|International Classification||F24H1/10, H05B6/10, H05B6/02|
|Cooperative Classification||F24H1/101, H05B6/108|
|European Classification||H05B6/10S6, F24H1/10B|
|Dec 3, 1982||AS||Assignment|
Owner name: STAL-LAVAL APPARAT AB., A SWEDISH CORP.
Free format text: ASSIGNMENT OF ASSIGNORS INTEREST.;ASSIGNORS:GREIS, INGEMAR;OSTLUND, ARTUR;REEL/FRAME:004065/0886
Effective date: 19820907
|Nov 17, 1983||AS||Assignment|
Owner name: ASEA AB VASTERAS SWEDEN A SWEDISH CORP
Free format text: ASSIGNMENT OF ASSIGNORS INTEREST.;ASSIGNOR:STAL LAVAL APPARAT AB;REEL/FRAME:004191/0169
Effective date: 19831027
|Apr 12, 1988||REMI||Maintenance fee reminder mailed|
|Sep 11, 1988||LAPS||Lapse for failure to pay maintenance fees|
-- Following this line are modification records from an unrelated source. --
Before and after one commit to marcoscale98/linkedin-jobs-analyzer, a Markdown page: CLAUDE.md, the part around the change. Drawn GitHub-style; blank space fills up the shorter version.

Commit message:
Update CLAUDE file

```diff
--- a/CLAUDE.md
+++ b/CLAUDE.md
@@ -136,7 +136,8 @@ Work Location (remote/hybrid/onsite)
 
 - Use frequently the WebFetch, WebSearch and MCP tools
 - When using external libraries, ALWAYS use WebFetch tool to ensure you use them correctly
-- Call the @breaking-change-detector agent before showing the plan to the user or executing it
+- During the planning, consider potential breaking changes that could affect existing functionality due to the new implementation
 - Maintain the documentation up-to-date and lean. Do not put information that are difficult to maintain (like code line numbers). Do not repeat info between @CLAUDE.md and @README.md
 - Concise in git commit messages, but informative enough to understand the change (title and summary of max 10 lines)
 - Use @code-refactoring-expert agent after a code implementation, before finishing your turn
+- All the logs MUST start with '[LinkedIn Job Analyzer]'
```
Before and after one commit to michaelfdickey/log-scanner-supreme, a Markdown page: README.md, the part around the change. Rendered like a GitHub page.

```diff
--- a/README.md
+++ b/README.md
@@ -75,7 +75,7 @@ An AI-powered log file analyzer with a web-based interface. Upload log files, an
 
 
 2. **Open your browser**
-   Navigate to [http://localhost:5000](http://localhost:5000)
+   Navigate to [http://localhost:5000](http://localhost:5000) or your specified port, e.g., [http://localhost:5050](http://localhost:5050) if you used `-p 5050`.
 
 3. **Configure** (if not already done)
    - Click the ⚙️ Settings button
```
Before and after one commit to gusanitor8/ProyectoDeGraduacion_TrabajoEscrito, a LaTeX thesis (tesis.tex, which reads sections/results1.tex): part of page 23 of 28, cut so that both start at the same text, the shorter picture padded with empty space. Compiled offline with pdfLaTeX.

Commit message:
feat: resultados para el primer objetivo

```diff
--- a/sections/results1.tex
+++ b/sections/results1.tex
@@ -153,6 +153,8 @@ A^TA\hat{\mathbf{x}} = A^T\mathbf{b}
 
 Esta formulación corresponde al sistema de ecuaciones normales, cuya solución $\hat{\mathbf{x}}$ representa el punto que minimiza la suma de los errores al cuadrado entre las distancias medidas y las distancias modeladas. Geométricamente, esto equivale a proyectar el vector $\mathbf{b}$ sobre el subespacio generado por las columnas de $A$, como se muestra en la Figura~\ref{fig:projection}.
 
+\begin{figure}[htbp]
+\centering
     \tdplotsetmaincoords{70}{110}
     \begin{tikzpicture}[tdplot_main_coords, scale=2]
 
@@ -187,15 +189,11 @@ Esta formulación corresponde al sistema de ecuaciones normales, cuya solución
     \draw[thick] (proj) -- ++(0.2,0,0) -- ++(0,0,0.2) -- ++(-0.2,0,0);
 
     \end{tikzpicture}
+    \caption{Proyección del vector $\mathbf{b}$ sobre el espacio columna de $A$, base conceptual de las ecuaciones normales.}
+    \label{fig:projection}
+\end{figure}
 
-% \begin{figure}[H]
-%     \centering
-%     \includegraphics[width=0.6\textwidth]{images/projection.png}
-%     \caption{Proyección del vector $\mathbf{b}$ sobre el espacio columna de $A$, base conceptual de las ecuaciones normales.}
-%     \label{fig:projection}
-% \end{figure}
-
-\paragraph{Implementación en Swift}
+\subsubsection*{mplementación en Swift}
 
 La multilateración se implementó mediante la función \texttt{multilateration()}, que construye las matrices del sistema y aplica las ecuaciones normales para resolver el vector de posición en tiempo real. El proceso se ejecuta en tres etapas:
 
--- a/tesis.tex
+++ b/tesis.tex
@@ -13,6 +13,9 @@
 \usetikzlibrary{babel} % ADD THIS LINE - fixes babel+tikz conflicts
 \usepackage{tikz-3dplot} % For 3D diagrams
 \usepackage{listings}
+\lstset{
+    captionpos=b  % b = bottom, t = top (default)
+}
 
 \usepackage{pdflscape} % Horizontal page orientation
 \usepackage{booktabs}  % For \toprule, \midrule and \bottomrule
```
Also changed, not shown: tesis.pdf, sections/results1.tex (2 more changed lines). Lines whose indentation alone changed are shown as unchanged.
|Nov 29, 1988||FP||Expired due to failure to pay maintenance fee|
Effective date: 19880911